Monday, June 12, 2006

Integration Column Number Two

The second Integration Station column on issues of integrating Windows and Linux/Unix is now live and posted on Redmond at This one establishes what integration is and lays the foundation for all the articles/columns on the topic to come in the future. The next (July) entry will focus on Services for Unix (SFU).

Wednesday, June 07, 2006

Ubuntu certification article posted

An overview of the new Ubuntu Professional certification is now posted and available at Scheduled to become available worldwide through Pearson VUE and Prometric testing centers later this quarter, it debuted at LinuxWorld in Johannesburg, South Africa in May. The certification has been created through an alliance between Canonical, Ubuntu, and the Linux Professional Institute (LPI).

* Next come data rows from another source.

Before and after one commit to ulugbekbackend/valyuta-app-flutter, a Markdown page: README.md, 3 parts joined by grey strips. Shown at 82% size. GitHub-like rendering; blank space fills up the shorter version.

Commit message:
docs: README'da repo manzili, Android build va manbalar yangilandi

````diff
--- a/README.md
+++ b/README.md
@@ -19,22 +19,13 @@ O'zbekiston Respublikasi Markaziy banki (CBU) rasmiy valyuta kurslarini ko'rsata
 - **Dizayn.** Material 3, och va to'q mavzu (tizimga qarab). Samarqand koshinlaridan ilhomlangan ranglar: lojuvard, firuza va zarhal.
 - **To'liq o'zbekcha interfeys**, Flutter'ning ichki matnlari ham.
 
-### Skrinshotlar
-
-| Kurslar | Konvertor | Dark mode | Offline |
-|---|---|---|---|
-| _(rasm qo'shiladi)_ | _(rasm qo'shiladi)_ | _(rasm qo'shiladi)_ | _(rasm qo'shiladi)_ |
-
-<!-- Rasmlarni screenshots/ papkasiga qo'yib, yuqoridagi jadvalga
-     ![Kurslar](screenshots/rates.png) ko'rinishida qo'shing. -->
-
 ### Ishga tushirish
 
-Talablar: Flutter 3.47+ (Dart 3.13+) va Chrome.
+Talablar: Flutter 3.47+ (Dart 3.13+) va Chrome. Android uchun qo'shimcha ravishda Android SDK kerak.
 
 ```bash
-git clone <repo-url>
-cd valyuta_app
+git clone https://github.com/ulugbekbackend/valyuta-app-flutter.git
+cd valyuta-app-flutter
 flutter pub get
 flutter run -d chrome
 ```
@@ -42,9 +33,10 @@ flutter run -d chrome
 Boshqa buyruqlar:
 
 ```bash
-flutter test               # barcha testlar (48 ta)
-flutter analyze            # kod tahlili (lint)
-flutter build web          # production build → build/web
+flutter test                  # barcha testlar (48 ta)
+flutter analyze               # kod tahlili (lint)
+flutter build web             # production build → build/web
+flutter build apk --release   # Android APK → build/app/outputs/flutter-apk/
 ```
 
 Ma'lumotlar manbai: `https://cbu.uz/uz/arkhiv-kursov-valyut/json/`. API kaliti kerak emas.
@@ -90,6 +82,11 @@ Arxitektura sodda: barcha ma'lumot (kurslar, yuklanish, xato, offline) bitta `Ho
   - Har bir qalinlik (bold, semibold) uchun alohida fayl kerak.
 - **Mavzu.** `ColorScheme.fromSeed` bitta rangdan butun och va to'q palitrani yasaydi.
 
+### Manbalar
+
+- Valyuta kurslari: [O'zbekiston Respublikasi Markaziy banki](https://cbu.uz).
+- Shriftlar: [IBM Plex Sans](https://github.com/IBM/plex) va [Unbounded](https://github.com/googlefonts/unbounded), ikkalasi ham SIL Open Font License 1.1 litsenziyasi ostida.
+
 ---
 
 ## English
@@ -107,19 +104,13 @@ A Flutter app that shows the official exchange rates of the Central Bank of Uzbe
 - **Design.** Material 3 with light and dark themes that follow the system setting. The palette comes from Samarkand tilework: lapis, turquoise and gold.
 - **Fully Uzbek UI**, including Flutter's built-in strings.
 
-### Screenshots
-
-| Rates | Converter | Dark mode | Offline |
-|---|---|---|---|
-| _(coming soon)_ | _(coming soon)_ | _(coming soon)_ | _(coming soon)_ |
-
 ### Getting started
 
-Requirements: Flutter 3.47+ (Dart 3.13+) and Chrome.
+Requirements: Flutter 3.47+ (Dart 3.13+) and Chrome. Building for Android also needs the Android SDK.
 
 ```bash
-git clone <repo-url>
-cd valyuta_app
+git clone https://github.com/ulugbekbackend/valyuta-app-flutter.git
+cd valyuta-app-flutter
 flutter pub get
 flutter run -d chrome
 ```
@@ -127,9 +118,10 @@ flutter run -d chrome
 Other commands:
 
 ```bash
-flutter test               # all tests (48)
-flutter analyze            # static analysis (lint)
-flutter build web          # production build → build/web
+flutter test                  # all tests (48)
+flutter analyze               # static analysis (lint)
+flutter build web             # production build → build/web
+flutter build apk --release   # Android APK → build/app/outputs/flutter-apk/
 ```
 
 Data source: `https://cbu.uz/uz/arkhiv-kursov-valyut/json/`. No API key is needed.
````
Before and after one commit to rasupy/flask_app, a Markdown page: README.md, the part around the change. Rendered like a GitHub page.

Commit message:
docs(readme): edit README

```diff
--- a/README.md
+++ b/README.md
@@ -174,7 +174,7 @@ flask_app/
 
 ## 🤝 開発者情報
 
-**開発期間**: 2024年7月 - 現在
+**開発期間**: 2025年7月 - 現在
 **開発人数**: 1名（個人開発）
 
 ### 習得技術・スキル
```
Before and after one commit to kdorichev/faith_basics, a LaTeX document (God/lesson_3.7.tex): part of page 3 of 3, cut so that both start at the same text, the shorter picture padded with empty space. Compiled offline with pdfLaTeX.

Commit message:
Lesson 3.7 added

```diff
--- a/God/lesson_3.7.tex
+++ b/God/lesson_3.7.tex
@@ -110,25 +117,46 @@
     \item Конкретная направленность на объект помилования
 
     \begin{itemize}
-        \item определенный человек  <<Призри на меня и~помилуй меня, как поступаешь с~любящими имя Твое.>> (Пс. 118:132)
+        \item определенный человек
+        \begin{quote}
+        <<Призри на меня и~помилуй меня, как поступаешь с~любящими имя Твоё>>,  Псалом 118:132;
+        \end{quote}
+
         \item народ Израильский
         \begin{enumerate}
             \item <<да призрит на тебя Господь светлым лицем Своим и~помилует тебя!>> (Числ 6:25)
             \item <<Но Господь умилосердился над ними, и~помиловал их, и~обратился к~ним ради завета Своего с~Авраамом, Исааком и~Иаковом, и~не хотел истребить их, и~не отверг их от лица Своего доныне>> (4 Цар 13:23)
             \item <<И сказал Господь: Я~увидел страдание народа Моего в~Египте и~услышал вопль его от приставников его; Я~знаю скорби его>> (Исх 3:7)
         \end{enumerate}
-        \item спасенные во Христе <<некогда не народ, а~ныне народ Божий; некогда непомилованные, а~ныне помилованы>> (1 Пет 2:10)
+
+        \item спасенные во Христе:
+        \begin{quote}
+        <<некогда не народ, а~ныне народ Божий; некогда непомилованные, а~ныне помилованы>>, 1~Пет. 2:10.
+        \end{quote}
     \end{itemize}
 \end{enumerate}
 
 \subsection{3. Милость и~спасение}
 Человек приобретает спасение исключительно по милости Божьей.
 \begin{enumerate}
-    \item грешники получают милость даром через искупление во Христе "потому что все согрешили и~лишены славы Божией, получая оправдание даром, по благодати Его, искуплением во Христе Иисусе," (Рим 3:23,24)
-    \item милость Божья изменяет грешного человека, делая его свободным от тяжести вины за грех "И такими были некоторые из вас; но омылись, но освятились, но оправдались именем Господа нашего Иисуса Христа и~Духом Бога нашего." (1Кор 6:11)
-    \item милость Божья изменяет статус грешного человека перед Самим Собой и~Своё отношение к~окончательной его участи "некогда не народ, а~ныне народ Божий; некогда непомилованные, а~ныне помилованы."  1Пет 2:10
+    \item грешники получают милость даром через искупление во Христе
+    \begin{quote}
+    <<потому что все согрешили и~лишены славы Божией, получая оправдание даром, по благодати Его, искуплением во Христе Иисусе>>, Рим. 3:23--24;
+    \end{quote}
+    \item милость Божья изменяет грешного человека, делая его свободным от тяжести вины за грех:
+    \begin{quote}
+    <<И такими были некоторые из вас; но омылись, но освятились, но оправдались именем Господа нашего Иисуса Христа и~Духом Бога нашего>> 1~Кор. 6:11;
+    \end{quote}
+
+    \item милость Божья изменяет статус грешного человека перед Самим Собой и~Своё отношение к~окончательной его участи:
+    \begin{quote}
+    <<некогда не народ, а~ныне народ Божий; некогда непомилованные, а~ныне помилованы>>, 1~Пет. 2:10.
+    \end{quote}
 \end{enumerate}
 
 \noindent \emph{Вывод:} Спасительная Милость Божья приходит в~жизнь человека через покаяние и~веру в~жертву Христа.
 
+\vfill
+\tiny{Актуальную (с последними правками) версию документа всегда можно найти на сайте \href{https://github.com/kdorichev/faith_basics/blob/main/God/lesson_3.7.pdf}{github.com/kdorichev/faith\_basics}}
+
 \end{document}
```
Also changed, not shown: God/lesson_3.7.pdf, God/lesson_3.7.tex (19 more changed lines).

Ubuntu is currently one of the fastest growing distributions in the Linux world. Based on an African word meaning “humanity to others”, Ubuntu is completely free — as are the tools needed to modify it and make it fit your specific application. It runs on the x86 platform, as well as AMD64 and PowerPC.

Monday, June 05, 2006

Indiana Schools and Novell Linux Desktop

An article on the integration of Novell Linux Desktop 9 (which is now being renamed to fit in the SUSE family) into secondary schools in Indiana as part of the ACCESS agenda appears in the current issue of Novell Connection Magazine (second quarter 2006, Volume 17, Number 2). The article is on page 52 of the print edition. The online edition has not been updated to the current set of articles, but when this happens the article should be available under the Tech Talk sections at

Thursday, June 01, 2006

VPN Review

A review of the new Cisco Press book, "Comparing, Designing, and Deploying VPNs" by Mark Lewis is posted on UnixReview and can be found at: My first thought when looking at this book was that if it contained no valuable information, I could still use it to prop open the door when the weather warmed. At well more than 1,000 pages, it gives the impression of being a brick. I am happy to report, however, that we’ve had many nice days since this book arrived, and there is no possibility that it will ever be used for anything other than reference – it is that good.

SlickEdit 11 Review Posted

A review of the latest version (11) of SlickEdit has posted on UnixReview and can be accessed at Visual SlickEdit is a code editor for developers – arguably the most advanced code editor available. This is not a program for those who dabble with programming when they get home from work but rather a tool for those who make their living in the field. To quote the company, “Our goal is to remove the tedious tasks involved with programming, allowing you to focus on the reason you got into programming: the thrill of writing great code.”